The animal shelter is on one side
of the trailhead, the zoo
on the other. Beware of rattlers
sunning on the path. Beware,

this looks like easy allegory.
When my son told his class
about the rabbit in our yard,
one boy said how much he’d like

to shoot it. Look at these ordinary
houses: during last summer’s eclipse
they charged strangers hundreds
just to sack out on a couch. O tourist,

interloper, imagined into profitable
pest. Inside the shelter are too many
summer kittens. I keep walking by
though I know what happens

to them next. O dumb crickets
who fell for it when the sun
was covered, how you began
to chirp. This trail circles a park,

where what I feared was a gunshot
turned out to be a backfiring car.
Turns out that envelope from collections
was for the Hidden Pictures magazine

I forgot I’d ordered for my son. Turns out
it was the fireworks we heard last night
that ended up being the gun.
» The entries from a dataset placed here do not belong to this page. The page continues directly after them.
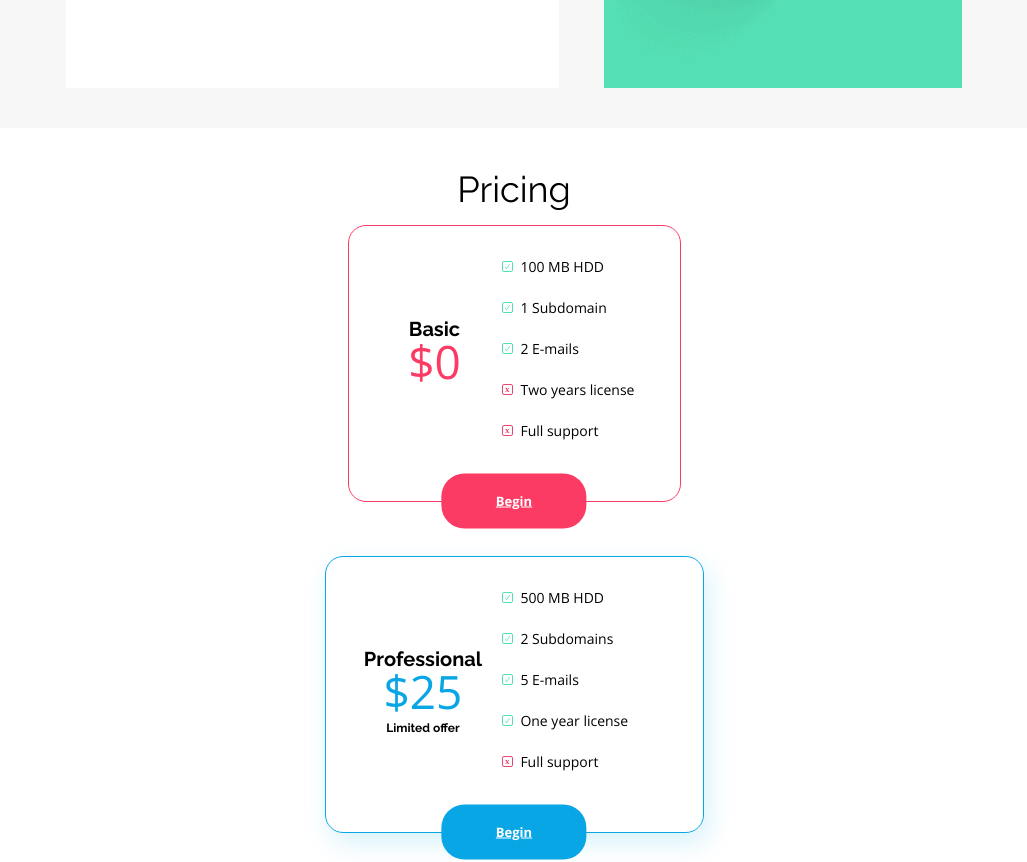
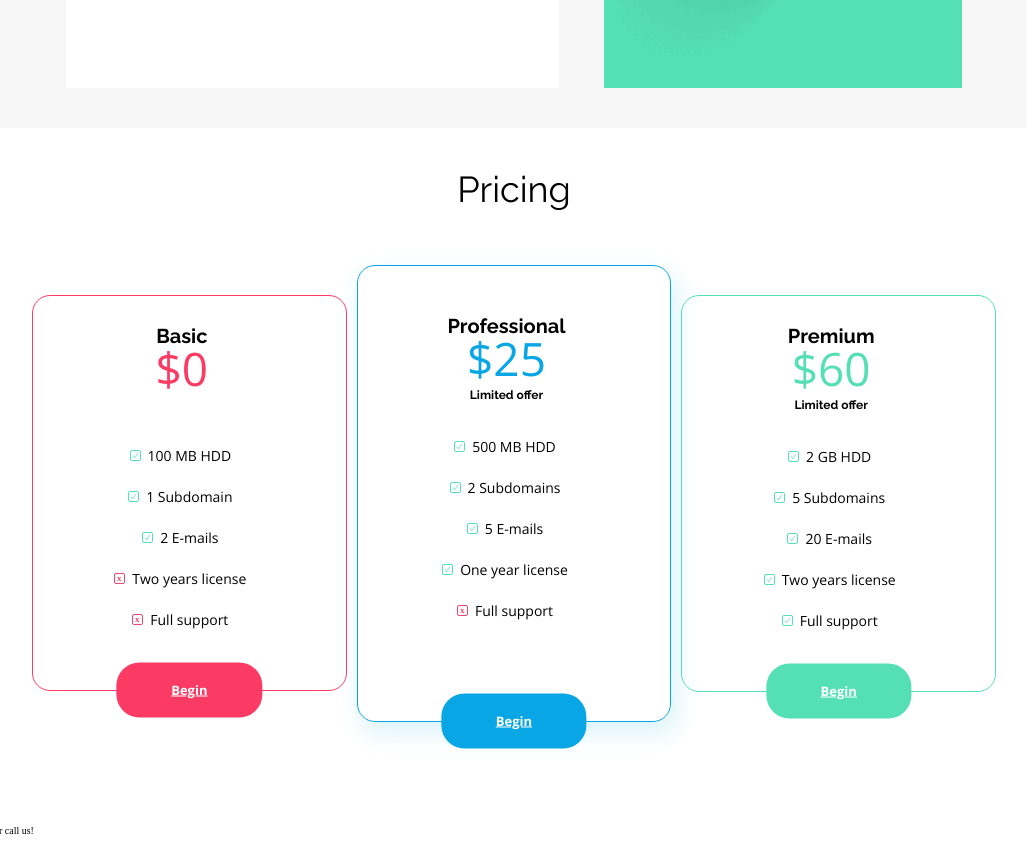
Before and after one commit to andro2ss/CL_RWD_Site, a website: page index.html in a window 1280 px wide. Shown: the part 2340-3202 px from the top of the page, without its empty margins (126-1153 px from the left). Drawn offline with nearby package versions, Linux system fonts and the light colour scheme.

Commit message:
section pricing 90%

```diff
--- a/src/scss/layout/_sectionPricing.scss
+++ b/src/scss/layout/_sectionPricing.scss
@@ -30,10 +30,12 @@
 
       &:nth-child(1) {
         border: 0.1rem solid $color-redish;
+
         .pricing__value {
           color: $color-redish;
         }
-        .pricing__btn{
+
+        .pricing__btn {
           background: $color-redish;
         }
       }
@@ -44,20 +46,24 @@
         width: 100%;
 
         box-shadow: 5px 10px 27px #07ACE629;
+
         .pricing__value {
           color: $color-primary;
         }
-        .pricing__btn{
+
+        .pricing__btn {
           background: $color-primary;
         }
       }
 
       &:nth-child(3) {
         border: 0.1rem solid $color-green;
+
         .pricing__value {
           color: $color-green;
         }
-        .pricing__btn{
+
+        .pricing__btn {
           background: $color-green;
         }
       }
@@ -136,3 +142,39 @@
     }
   }
 }
+
+@include desktop {
+  .pricing__box {
+    width: 80%;
+    row-gap: 4rem;
+
+    .pricing__boxes {
+      flex-direction: row;
+      justify-content: space-between;
+      column-gap: 1rem;
+
+      .pricing__container {
+        padding-top: 4rem;
+        flex-direction: column;
+        justify-content: center;
+        align-content: center;
+        width: 100%;
+        max-width: 37.2rem;
+
+        .pricing__list {
+          padding-top: 3rem;
+          display: flex;
+          flex-direction: column;
+          align-items: center;
+          justify-content: center;
+        }
+
+        &:nth-child(2) {
+          max-width: 40.5rem;
+          padding: 6rem 2rem;
+        }
+
+      }
+    }
+  }
+}
```
Also changed, not shown: src/css/main.css, src/scss/elements/_btn.scss (deleted), 1 other file.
If only
the worst we could do in our confusion

was miss the hidden moon
in the picture laid out before us,
or sing an evening song. Turns out
those shut-down Walmarts
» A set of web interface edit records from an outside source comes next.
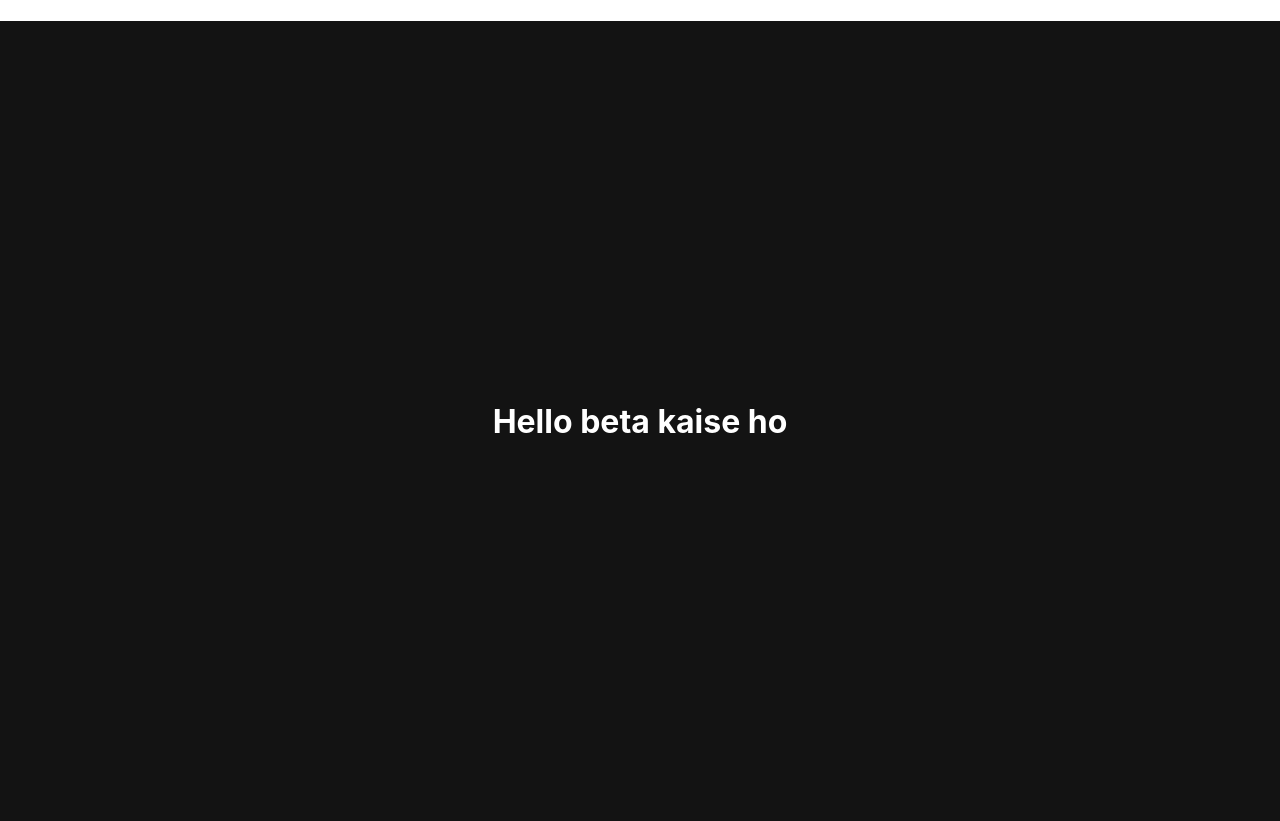
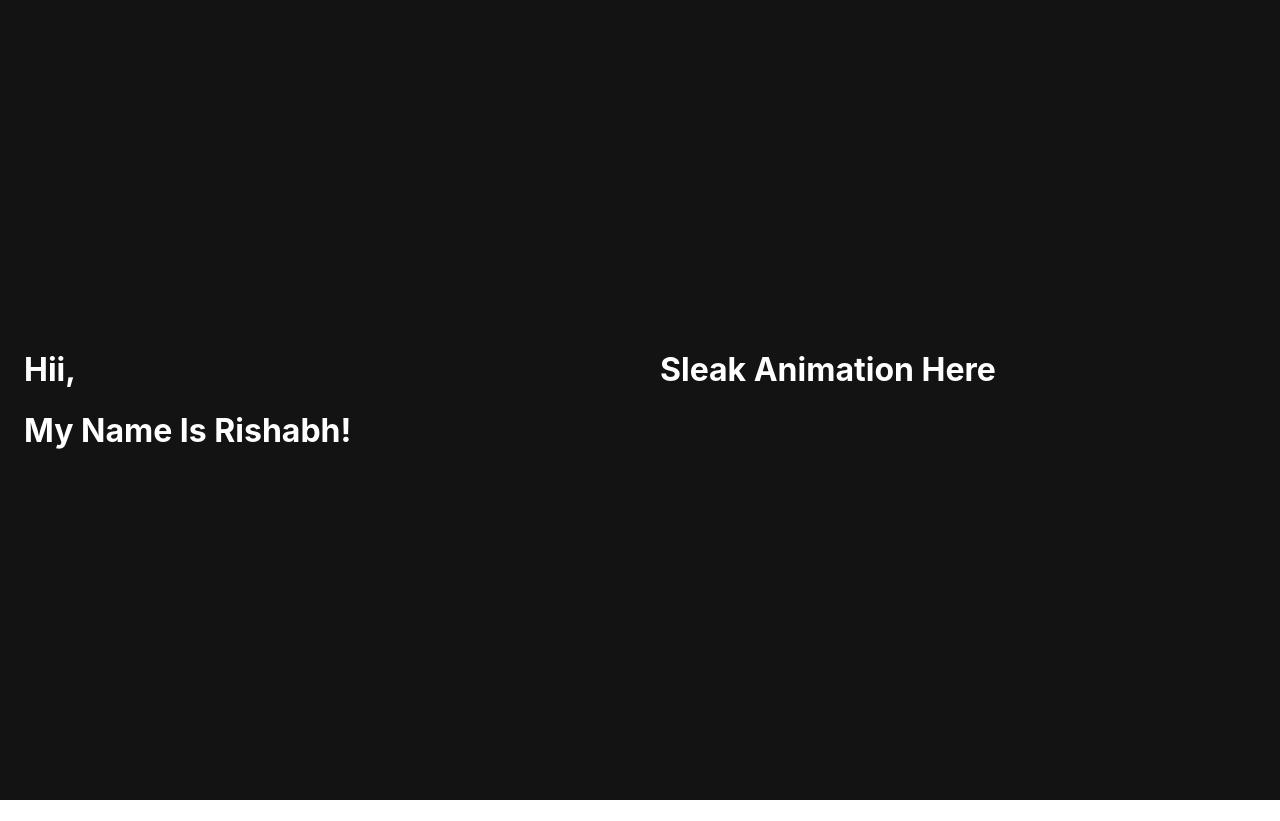
Before and after one commit to ris3abh/portfolio, a React (Create React App) app: page / in a window 1280 px wide. After the commit the page ends 800 px from the top, so only its background shows below. Built offline with nearby package versions, Linux system fonts and the light colour scheme.

Commit message:
project Set

```diff
--- a/src/App.js
+++ b/src/App.js
@@ -2,14 +2,10 @@ import logo from './logo.svg';
 import './App.css';
 import ReactDOM from 'react-dom';
 import Parallax from './components/Parallax'
-import Hero from './components/Hero'
 
 function App() {
   return (
-    <div>
-      <Parallax />
-      <Hero />
-    </div>
+    <Parallax />
   );
 }
 
--- a/src/components/Hero.js
+++ b/src/components/Hero.js
@@ -1,8 +1,36 @@
 import React from 'react';
+import Container from '@material-ui/core/Container';
+import Paper from '@material-ui/core/Paper';
+import Grid from '@material-ui/core/Grid';
+import { makeStyles } from '@material-ui/core/styles';
+
+const useStyles = makeStyles((theme) => ({
+  root: {
+    flexGrow: 1,
+  },
+  paper: {
+    padding: theme.spacing(2),
+    textAlign: 'center',
+    color: theme.palette.text.secondary,
+  },
+}));
 
 const Hero = () => {
+  const classes = useStyles();
   return (
-    <h1 style={{color:'#fff'}}>Hello beta kaise ho</h1>
+    <Container>
+      <div className={classes.root}>
+        <Grid container spacing={5}>
+          <Grid item xs={12} sm={6}>
+            <h1 style={{color: '#fff'}}>Hii,</h1>
+            <h1 style={{color: '#fff'}}>My Name Is Rishabh!</h1>
+          </Grid>
+          <Grid item xs={12} sm={6}>
+            <h1 style={{color: '#fff'}}>Sleak Animation Here</h1>
+          </Grid>
+        </Grid>
+      </div>
+    </Container>
   );
 };
 
--- a/src/components/Parallax.js
+++ b/src/components/Parallax.js
@@ -1,5 +1,6 @@
 import React from 'react';
 import { Parallax, ParallaxLayer } from 'react-spring/renderprops-addons';
+import Cube from '../images/cube.svg';
 import Triangular from '../images/triangular.svg';
 import Hero from './Hero'
 
@@ -17,33 +18,41 @@ const ParallaxCont = () => {
         <ParallaxLayer offset={1} speed={1} style={{ backgroundColor: '#131313' }} />
         <ParallaxLayer offset={2} speed={1} style={{ backgroundColor: '#131313' }} />
         <ParallaxLayer offset={3} speed={1} style={{ backgroundColor: '#131313' }} />
-        <ParallaxLayer offset={0} speed={0} factor={4} style={{ backgroundColor: '#131313' }} />
-        <ParallaxLayer offset={1.3} speed={-0.3} style={{ pointerEvents: 'none' }}>
-          <h1 style={{ width: '30%', marginLeft: '70%', color:"#fff"}}>some image website</h1>
+        <ParallaxLayer offset={4} speed={1} style={{ backgroundColor: '#131313' }} />
+        <ParallaxLayer offset={0} speed={0} factor={5} style={{ backgroundColor: '#131313'}} />
+
+        <ParallaxLayer offset={1.4} speed={-0.2} style={{ pointerEvents: 'none' }}>
+          <h1 style={{color:'#fff' ,width: '15%', marginLeft: '70%' }}>Insert some other component here</h1>
         </ParallaxLayer>
+
         <ParallaxLayer offset={1} speed={0.8} style={{ opacity: 0.1 }}>
           <img src={Triangular} style={{ display: 'block', width: '20%', marginLeft: '55%' }} />
           <img src={Triangular} style={{ display: 'block', width: '10%', marginLeft: '15%' }} />
         </ParallaxLayer>
+
         <ParallaxLayer offset={1.75} speed={0.5} style={{ opacity: 0.1 }}>
-          <img src={Triangular} style={{ display: 'block', width: '400%', marginLeft: '70%' }} />
-          <img src={Triangular} style={{ display: 'block', width: '30%', marginLeft: '40%' }} />
+          <img src={Triangular} style={{ display: 'block', width: '20%', marginLeft: '70%' }} />
+          <img src={Triangular} style={{ display: 'block', width: '20%', marginLeft: '40%' }} />
         </ParallaxLayer>
+
         <ParallaxLayer offset={1} speed={0.2} style={{ opacity: 0.2 }}>
-          <img src={Triangular} style={{ display: 'block', width: '20%', marginLeft: '10%' }} />
-          <img src={Triangular} style={{ display: 'block', width: '30%', marginLeft: '75%' }} />
+          <img src={Triangular} style={{ display: 'block', width: '10%', marginLeft: '10%' }} />
+          <img src={Triangular} style={{ display: 'block', width: '20%', marginLeft: '75%' }} />
         </ParallaxLayer>
+
         <ParallaxLayer offset={1.6} speed={-0.1} style={{ opacity: 0.4 }}>
           <img src={Triangular} style={{ display: 'block', width: '20%', marginLeft: '60%' }} />
-          <img src={Triangular} style={{ display: 'block', width: '35%', marginLeft: '30%' }} />
-          <img src={Triangular} style={{ display: 'block', width: '40%', marginLeft: '80%' }} />
+          <img src={Triangular} style={{ display: 'block', width: '25%', marginLeft: '30%' }} />
+          <img src={Triangular} style={{ display: 'block', width: '10%', marginLeft: '80%' }} />
         </ParallaxLayer>
+
         <ParallaxLayer offset={2.6} speed={0.4} style={{ opacity: 0.6 }}>
           <img src={Triangular} style={{ display: 'block', width: '20%', marginLeft: '5%' }} />
           <img src={Triangular} style={{ display: 'block', width: '15%', marginLeft: '75%' }} />
         </ParallaxLayer>
-        <ParallaxLayer offset={2.5} speed={-0.4} style={{ display: 'flex', alignItems: 'center', justifyContent: 'center', pointerEvents: 'none' }}>
-          <h1 style={{color: "#fff"}}>some image here</h1>
+
+        <ParallaxLayer offset={2.2} speed={-0.4} style={{opacity: 0.7 ,display: 'flex', alignItems: 'center', justifyContent: 'center', pointerEvents: 'none' }}>
+          <img src={Cube} style={{ width: '30%' }} />
         </ParallaxLayer>
 
         <ParallaxLayer
@@ -54,36 +63,47 @@ const ParallaxCont = () => {
             backgroundPosition: 'center',
           }}
         />
+
         <ParallaxLayer
           offset={0}
           speed={0.1}
-          onClick={() => this.parallax.scrollTo(1)}
           style={{ display: 'flex', alignItems: 'center', justifyContent: 'center' }}>
           <Hero />
         </ParallaxLayer>
 
         <ParallaxLayer
-          offset={1}
+          offset={0.7}
           speed={0.1}
-          onClick={() => this.parallax.scrollTo(2)}
           style={{ display: 'flex', alignItems: 'center', justifyContent: 'center' }}>
-          <h1 style={{color: "#fff"}}>Hello2</h1>
+          <h1 style={{color: '#fff'}}>Education Timeline</h1>
         </ParallaxLayer>
 
         <ParallaxLayer
-          offset={2}
+          offset={1.4}
           speed={-0}
-          style={{ display: 'flex', alignItems: 'center', justifyContent: 'center' }}
-          onClick={() => this.parallax.scrollTo(0)}>
-          <h1 style={{color: "#fff"}}>Hello3</h1>
+          style={{ display: 'flex', alignItems: 'center', justifyContent: 'center' }}>
+          <h1 style={{color: '#fff'}}>Skills Animation</h1>
         </ParallaxLayer>
 
         <ParallaxLayer
-          offset={3}
+          offset={2.1}
           speed={-0}
-          style={{ display: 'flex', alignItems: 'center', justifyContent: 'center' }}
-          onClick={() => this.parallax.scrollTo(3)}>
-          <h1 style={{color: "#fff"}}>Hello4</h1>
+          style={{ display: 'flex', alignItems: 'center', justifyContent: 'center' }}>
+          <h1 style={{color: '#fff'}}>Work Experiences Timeline</h1>
+        </ParallaxLayer>
+
+        <ParallaxLayer
+          offset={2.8}
+          speed={-0}
+          style={{ display: 'flex', alignItems: 'center', justifyContent: 'center' }}>
+          <h1 style={{color: '#fff'}}>Work Projects Carousel</h1>
+        </ParallaxLayer>
+
+        <ParallaxLayer
+          offset={3.4}
+          speed={-0}
+          style={{ display: 'flex', alignItems: 'center', justifyContent: 'center' }}>
+          <h1 style={{color: '#fff'}}>Social Media Icons and Email address</h1>
         </ParallaxLayer>
       </Parallax>
   );
```
Also changed, not shown: src/components/Project.js (added), src/components/SocialMedia.js (added).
are in the business of holding children.
The plans to release them are a mess.
They will pour into and infest: that
language is meant to obscure

to us what is human. These rustling
grasses offer up cottontails,
scurrying mice. Still I imagine a snake
is waiting to strike. What a luxury,

only imaginary harm. Soon
this trail will be expanded. The plan
is to surround the whole city.
And what then will we imagine:

pleasant greenbelt, moat,
an impenetrable wall? Comb again
through this bewildering
picture. O wild bear who scaled

the walls into the zoo—eventually
shot, tranquilized, and removed—
for a moment, no one knew
where you belonged. I have paid

to see the animals and I have
seen my son, his reflection imposed
on top of them. There was the sun
climbing the sky behind him. Wait,

no, in the picture glass I saw the moon,
hiding in a strange boy’s hair.